Activity | In the entries below, find each line with the string "default" and copy it.

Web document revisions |

____________________

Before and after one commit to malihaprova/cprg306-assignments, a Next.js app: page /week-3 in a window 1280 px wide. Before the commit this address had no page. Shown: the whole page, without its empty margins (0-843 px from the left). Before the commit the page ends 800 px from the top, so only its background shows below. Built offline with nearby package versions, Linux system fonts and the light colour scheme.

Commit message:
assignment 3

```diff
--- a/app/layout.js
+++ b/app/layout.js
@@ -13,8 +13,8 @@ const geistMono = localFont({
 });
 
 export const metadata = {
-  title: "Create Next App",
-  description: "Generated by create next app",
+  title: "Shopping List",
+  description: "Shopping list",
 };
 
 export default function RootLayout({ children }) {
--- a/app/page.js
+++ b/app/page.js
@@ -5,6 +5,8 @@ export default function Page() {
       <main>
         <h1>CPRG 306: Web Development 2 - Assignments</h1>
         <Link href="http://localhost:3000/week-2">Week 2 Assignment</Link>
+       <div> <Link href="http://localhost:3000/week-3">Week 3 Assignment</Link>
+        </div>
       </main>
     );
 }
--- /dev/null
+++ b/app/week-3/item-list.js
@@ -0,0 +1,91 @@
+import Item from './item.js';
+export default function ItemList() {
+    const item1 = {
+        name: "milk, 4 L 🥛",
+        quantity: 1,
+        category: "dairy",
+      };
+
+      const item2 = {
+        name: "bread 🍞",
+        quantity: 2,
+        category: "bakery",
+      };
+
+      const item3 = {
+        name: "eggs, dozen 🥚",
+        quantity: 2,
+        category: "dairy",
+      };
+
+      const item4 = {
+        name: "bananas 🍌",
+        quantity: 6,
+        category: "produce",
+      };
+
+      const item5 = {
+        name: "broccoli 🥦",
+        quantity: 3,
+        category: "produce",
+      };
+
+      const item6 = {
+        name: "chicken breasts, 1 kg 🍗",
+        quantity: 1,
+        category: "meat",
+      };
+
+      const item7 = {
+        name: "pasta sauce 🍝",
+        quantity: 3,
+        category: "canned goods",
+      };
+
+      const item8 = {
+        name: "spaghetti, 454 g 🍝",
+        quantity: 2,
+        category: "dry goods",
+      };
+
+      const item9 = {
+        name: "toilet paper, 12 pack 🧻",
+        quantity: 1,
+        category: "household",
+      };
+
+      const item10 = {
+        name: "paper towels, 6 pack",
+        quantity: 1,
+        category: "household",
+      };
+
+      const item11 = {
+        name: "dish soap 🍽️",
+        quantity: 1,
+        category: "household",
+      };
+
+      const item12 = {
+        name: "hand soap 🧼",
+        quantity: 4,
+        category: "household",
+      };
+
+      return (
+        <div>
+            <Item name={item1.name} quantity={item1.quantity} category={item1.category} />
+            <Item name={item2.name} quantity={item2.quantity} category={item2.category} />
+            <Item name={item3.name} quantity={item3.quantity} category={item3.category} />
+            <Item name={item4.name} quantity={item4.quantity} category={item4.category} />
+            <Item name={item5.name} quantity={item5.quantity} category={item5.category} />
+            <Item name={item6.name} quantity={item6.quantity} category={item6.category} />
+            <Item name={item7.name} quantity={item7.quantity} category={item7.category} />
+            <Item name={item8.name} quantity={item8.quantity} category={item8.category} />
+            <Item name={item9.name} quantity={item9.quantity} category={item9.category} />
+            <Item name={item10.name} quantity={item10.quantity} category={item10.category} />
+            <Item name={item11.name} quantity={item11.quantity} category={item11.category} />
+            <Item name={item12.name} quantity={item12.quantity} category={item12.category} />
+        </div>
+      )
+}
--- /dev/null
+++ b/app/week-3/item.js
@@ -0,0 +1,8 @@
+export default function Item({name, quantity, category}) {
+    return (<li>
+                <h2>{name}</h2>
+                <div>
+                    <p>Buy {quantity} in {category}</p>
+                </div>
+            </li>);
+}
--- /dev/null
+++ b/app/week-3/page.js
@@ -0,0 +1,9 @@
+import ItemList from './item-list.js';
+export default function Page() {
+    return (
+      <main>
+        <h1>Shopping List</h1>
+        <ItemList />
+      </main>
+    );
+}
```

____________________

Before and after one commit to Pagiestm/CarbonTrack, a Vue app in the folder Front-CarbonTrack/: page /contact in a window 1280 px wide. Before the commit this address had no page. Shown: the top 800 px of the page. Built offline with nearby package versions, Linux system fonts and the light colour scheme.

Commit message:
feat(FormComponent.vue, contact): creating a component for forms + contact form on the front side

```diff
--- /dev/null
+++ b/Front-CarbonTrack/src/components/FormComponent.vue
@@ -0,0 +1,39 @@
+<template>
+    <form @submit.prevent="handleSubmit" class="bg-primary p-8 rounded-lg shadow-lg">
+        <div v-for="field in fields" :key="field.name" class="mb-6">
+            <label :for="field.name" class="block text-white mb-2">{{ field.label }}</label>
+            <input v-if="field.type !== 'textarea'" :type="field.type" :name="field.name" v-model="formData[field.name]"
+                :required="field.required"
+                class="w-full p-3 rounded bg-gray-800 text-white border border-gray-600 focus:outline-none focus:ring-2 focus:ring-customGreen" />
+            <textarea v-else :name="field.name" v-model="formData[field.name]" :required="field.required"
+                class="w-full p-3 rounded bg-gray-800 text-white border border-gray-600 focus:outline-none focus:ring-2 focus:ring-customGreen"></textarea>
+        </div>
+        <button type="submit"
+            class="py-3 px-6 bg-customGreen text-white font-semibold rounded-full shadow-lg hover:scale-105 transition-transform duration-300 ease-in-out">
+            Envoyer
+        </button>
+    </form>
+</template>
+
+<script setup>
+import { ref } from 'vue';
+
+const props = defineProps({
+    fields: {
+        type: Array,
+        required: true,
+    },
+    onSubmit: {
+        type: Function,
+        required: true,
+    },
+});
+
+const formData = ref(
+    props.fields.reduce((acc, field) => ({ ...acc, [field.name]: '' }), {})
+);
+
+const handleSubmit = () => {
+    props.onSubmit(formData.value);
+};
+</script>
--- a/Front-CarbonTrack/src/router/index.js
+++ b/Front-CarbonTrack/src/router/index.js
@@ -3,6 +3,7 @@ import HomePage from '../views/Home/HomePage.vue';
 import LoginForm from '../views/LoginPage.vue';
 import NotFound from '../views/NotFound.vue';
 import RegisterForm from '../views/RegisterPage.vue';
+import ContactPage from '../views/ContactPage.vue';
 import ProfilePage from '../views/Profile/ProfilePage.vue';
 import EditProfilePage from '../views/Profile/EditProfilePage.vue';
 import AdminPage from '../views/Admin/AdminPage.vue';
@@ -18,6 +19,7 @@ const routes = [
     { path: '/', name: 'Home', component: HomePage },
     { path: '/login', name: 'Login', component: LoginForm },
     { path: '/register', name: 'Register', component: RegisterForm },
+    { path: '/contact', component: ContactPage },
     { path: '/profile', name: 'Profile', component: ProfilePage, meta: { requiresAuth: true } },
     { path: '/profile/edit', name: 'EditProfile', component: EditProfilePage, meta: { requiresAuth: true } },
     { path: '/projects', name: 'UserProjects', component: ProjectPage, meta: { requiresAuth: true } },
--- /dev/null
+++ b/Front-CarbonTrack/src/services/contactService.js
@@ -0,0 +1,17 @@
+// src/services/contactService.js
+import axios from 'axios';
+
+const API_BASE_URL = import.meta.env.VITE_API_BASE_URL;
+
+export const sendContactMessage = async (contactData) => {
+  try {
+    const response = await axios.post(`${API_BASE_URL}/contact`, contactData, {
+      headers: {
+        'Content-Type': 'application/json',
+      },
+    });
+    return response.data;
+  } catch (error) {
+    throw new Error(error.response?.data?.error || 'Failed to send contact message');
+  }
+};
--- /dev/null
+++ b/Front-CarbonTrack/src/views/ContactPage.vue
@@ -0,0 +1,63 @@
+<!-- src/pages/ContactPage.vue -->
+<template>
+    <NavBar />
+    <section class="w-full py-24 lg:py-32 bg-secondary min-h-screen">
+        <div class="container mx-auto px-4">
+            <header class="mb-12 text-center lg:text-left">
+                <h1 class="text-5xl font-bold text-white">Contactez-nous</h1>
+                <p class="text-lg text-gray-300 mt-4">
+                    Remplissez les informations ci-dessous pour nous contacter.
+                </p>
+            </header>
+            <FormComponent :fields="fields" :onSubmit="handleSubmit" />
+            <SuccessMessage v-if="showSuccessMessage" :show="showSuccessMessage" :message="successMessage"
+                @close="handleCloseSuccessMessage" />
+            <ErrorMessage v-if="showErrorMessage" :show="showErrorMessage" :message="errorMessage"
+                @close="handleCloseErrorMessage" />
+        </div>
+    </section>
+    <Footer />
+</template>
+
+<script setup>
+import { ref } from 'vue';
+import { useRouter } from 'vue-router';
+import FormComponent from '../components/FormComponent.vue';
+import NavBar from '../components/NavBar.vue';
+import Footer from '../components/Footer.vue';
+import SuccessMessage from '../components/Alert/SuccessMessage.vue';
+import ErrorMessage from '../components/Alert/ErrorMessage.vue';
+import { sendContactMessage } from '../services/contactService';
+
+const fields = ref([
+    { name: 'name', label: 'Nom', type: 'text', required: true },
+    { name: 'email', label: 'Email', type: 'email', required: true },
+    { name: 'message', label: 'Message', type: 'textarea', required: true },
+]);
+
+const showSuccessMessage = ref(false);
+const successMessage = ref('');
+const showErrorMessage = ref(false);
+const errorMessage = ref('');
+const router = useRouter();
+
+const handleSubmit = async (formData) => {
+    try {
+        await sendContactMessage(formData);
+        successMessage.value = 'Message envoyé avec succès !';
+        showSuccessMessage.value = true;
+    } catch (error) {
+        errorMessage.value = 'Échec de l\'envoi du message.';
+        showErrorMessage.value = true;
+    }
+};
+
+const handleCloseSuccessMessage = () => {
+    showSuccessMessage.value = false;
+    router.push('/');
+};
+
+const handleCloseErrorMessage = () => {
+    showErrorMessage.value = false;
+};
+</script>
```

____________________

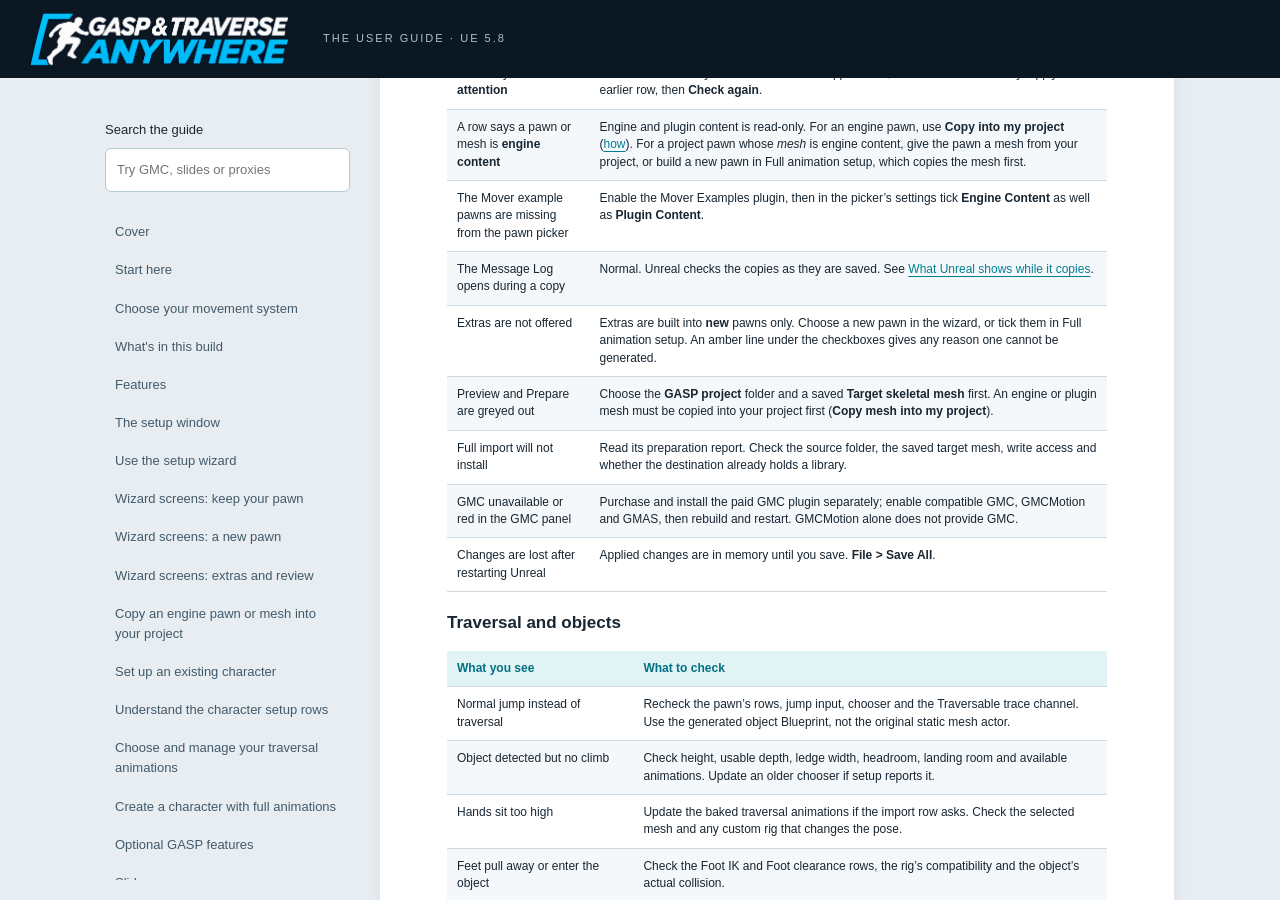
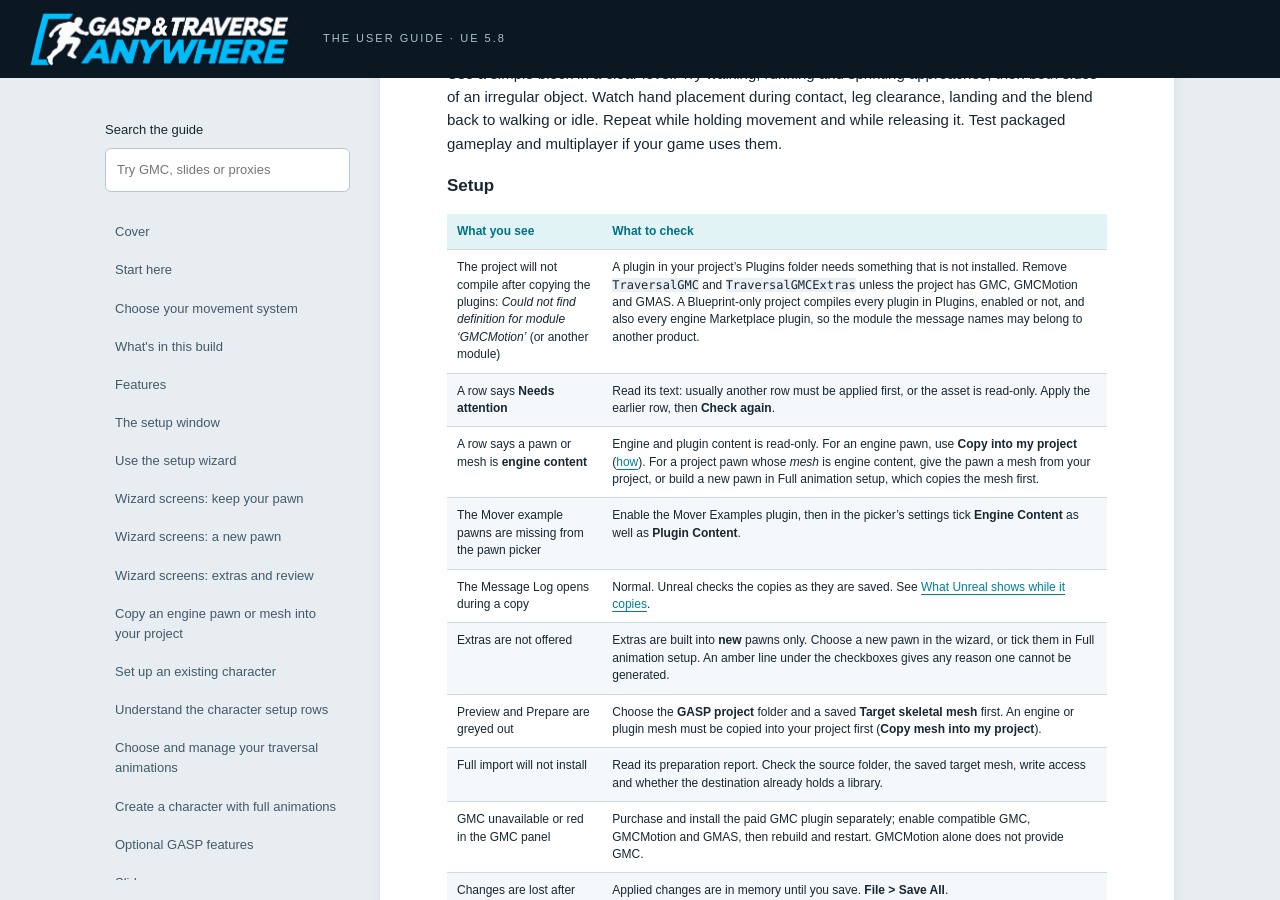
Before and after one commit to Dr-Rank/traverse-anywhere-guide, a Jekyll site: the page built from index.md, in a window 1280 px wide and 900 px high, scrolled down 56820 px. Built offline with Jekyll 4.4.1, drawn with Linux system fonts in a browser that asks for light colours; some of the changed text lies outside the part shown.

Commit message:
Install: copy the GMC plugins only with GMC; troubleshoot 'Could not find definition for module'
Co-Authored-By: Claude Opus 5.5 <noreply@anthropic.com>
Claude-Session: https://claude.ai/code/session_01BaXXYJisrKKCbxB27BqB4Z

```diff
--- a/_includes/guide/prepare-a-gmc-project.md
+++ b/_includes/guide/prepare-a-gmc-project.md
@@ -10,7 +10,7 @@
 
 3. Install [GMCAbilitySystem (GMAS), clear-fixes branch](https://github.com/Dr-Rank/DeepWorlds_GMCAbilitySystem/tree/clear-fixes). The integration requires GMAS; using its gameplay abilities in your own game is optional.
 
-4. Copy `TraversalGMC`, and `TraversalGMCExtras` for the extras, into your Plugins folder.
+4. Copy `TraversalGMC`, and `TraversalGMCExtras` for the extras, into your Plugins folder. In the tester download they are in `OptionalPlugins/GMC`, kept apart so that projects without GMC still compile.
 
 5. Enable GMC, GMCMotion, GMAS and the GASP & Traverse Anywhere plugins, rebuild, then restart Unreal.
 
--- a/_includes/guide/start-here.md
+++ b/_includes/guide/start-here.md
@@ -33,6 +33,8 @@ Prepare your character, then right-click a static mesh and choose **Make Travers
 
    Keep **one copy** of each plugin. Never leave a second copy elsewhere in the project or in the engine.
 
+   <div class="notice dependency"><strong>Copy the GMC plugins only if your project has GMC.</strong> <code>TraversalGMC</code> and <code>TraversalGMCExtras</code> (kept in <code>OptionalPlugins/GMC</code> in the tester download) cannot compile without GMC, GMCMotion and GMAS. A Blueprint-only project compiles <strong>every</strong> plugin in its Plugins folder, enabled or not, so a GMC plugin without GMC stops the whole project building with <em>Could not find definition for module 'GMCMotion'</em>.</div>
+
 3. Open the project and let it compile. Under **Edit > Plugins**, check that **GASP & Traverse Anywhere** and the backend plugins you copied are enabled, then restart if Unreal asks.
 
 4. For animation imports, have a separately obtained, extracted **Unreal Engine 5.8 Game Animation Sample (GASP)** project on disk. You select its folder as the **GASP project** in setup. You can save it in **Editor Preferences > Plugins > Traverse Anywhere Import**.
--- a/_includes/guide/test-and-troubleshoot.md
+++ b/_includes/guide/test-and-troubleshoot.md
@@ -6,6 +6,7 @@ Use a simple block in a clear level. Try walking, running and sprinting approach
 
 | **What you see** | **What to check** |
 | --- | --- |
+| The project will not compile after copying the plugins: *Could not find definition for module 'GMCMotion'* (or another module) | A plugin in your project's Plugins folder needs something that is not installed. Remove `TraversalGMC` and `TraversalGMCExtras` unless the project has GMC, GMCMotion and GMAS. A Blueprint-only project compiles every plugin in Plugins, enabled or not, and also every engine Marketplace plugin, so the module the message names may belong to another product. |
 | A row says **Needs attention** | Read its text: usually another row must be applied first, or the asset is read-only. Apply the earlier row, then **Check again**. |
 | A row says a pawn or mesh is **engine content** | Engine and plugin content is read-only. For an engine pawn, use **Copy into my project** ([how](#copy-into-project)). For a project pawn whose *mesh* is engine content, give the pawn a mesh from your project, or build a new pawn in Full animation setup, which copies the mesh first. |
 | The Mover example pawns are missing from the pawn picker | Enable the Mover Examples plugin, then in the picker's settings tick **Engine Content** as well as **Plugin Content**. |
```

____________________

Solution to the problem |
 export default function RootLayout({ children }) {
@@ -5,6 +5,8 @@ export default function Page() {
+export default function ItemList() {
+export default function Item({name, quantity, category}) {
+export default function Page() {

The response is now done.